▸ **Dataset excerpts**:

----------

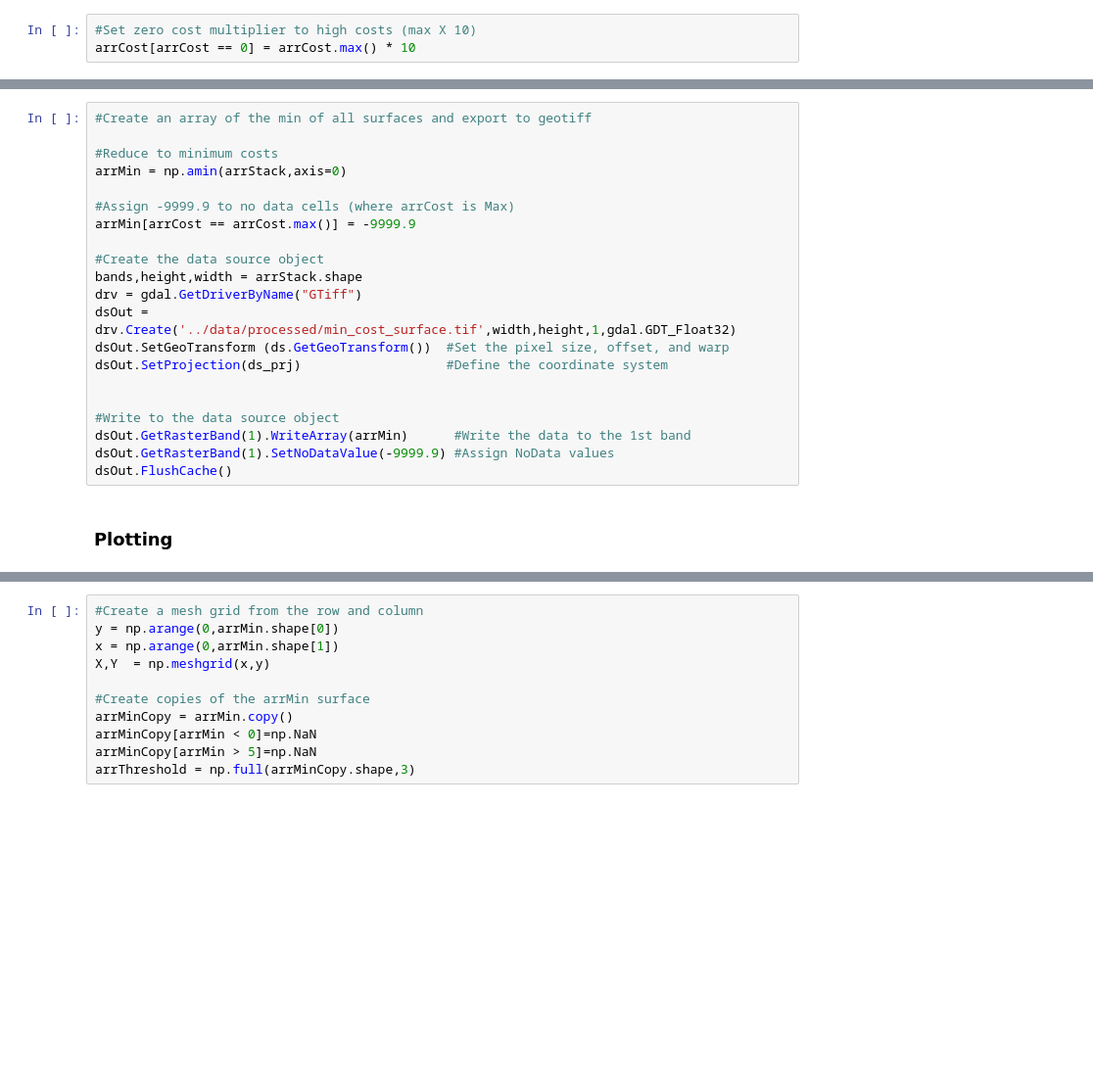
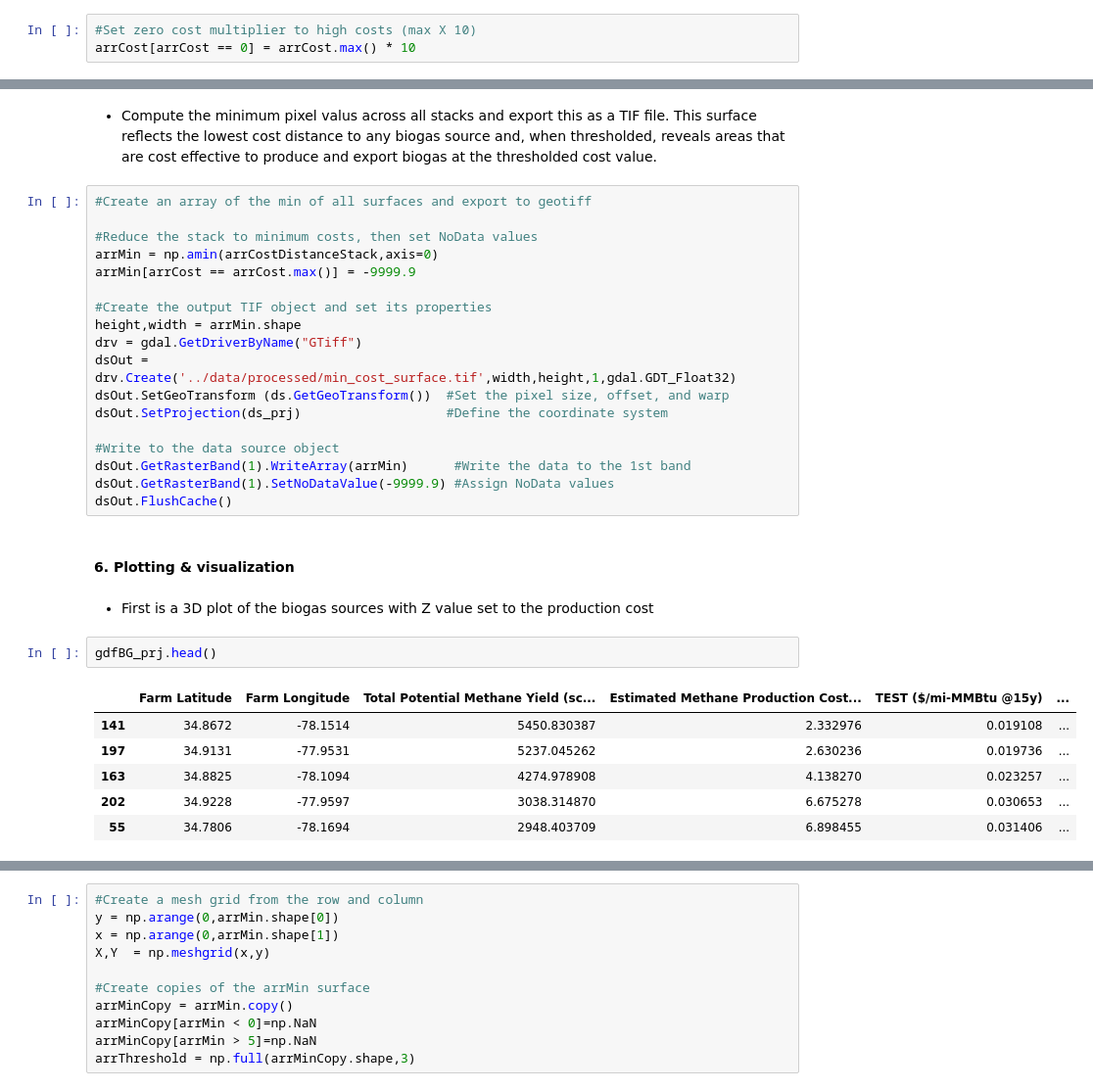
Before and after one commit to ENV859/BioGas_optimization, a Jupyter notebook: scripts/Create-Cost-Stack.ipynb, the cells around one changed output, grey strips where cells are left out. Shown: that part at 98% size. Cells and saved outputs as stored; diff of their text form; blank space fills up the shorter version.

```diff
--- a/scripts/Create-Cost-Stack.ipynb
+++ b/scripts/Create-Cost-Stack.ipynb
@@ -109,25 +166,35 @@ dsOut.FlushCache()
+# %% [markdown]
+* Compute the minimum pixel valus across all stacks and export this as a TIF file. This surface reflects the lowest cost  distance to any biogas source and, when thresholded, reveals areas that are cost effective to produce and export biogas at the thresholded cost value.
 # %%
 #Create an array of the min of all surfaces and export to geotiff
 
-#Reduce to minimum costs
-arrMin = np.amin(arrStack,axis=0)
-
-#Assign -9999.9 to no data cells (where arrCost is Max)
+#Reduce the stack to minimum costs, then set NoData values
+arrMin = np.amin(arrCostDistanceStack,axis=0)
 arrMin[arrCost == arrCost.max()] = -9999.9
 
-#Create the data source object
-bands,height,width = arrStack.shape
+#Create the output TIF object and set its properties
+height,width = arrMin.shape
 drv = gdal.GetDriverByName("GTiff")
 dsOut = drv.Create('../data/processed/min_cost_surface.tif',width,height,1,gdal.GDT_Float32)
 dsOut.SetGeoTransform (ds.GetGeoTransform())  #Set the pixel size, offset, and warp
 dsOut.SetProjection(ds_prj)                   #Define the coordinate system
 
-
 #Write to the data source object
 dsOut.GetRasterBand(1).WriteArray(arrMin)      #Write the data to the 1st band
 dsOut.GetRasterBand(1).SetNoDataValue(-9999.9) #Assign NoData values
 dsOut.FlushCache()
 # %% [markdown]
-### Plotting
+#### 6. Plotting & visualization
+# %% [markdown]
+* First is a 3D plot of the biogas sources with Z value set to the production cost
+# %%
+gdfBG_prj.head()
+# %% [output]
+|  | Farm Latitude | Farm Longitude | Total Potential Methane Yield (sc... | Estimated Methane Production Cost... | TEST ($/mi-MMBtu @15y) | ... |
+| 141 | 34.8672 | -78.1514 | 5450.830387 | 2.332976 | 0.019108 | ... |
+| 197 | 34.9131 | -77.9531 | 5237.045262 | 2.630236 | 0.019736 | ... |
+| 163 | 34.8825 | -78.1094 | 4274.978908 | 4.138270 | 0.023257 | ... |
+| 202 | 34.9228 | -77.9597 | 3038.314870 | 6.675278 | 0.030653 | ... |
+| 55 | 34.7806 | -78.1694 | 2948.403709 | 6.898455 | 0.031406 | ... |
 # %%
 #Build 3d array of base cost values
```
Also changed, not shown: parts of 23 cells of this notebook.
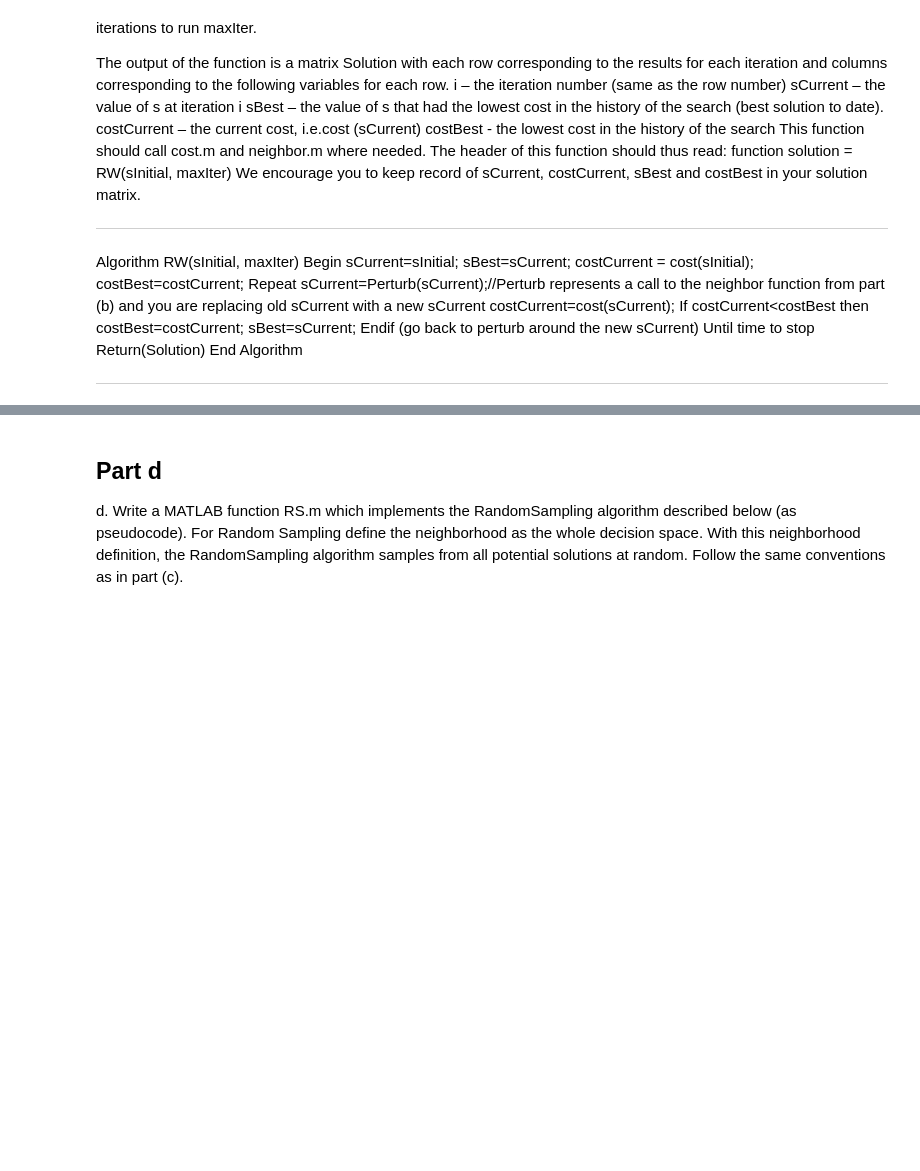
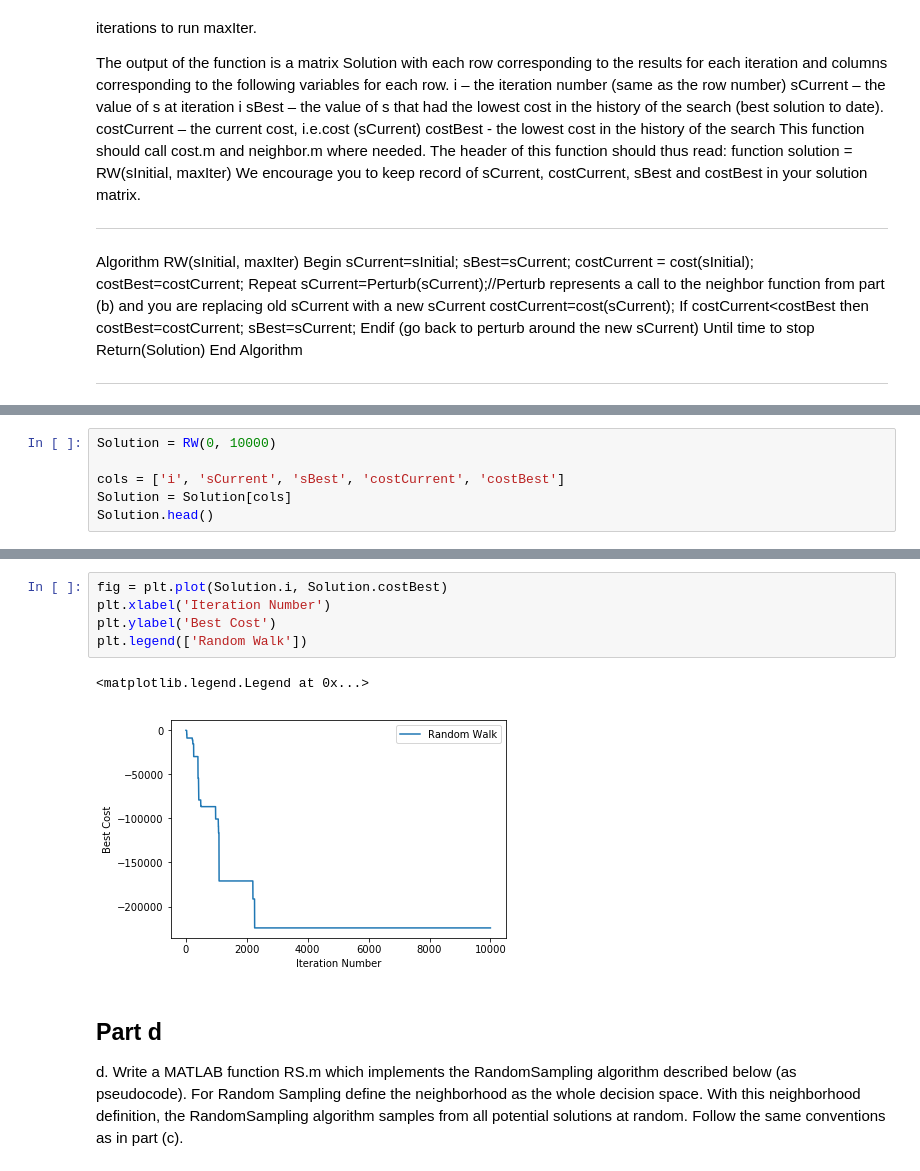
Before and after one commit to aloisiusStephen/IE6511_HW, a Jupyter notebook: Homework 1.ipynb, the cells around one changed output, grey strips where cells are left out. Drawn from its saved outputs; the diff is of its cells as text; blank space fills up the shorter version.

Commit message:
Update part c output and plot

```diff
--- a/Homework 1.ipynb
+++ b/Homework 1.ipynb
@@ -109,0 +104,6 @@ fig = plt.plot(Solution.i, Solution.costBest)
+# %%
+Solution = RW(0, 10000)
+
+cols = ['i', 'sCurrent', 'sBest', 'costCurrent', 'costBest']
+Solution = Solution[cols]
+Solution.head()
@@ -110,3 +117,11 @@ fig = plt.plot(Solution.i, Solution.costBest)
+# %%
+fig = plt.plot(Solution.i, Solution.costBest)
+plt.xlabel('Iteration Number')
+plt.ylabel('Best Cost')
+plt.legend(['Random Walk'])
+# %% [output]
+<matplotlib.legend.Legend at 0x...>
+[figure, added]
 # %% [markdown]
 ## Part d
 d.	Write a MATLAB function RS.m which implements the RandomSampling algorithm described below (as pseudocode).  For Random Sampling define the neighborhood as the whole decision space.  With this neighborhood definition, the RandomSampling algorithm samples from all potential solutions at random. Follow the same conventions as in part (c).
```
Also changed, not shown: parts of 3 cells of this notebook.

----------

All lines with the word "arrMin" should be copied from the material above.

▸ **Reply**:
-arrMin = np.amin(arrStack,axis=0)
+arrMin = np.amin(arrCostDistanceStack,axis=0)
 arrMin[arrCost == arrCost.max()] = -9999.9
+height,width = arrMin.shape
 dsOut.GetRasterBand(1).WriteArray(arrMin)      #Write the data to the 1st band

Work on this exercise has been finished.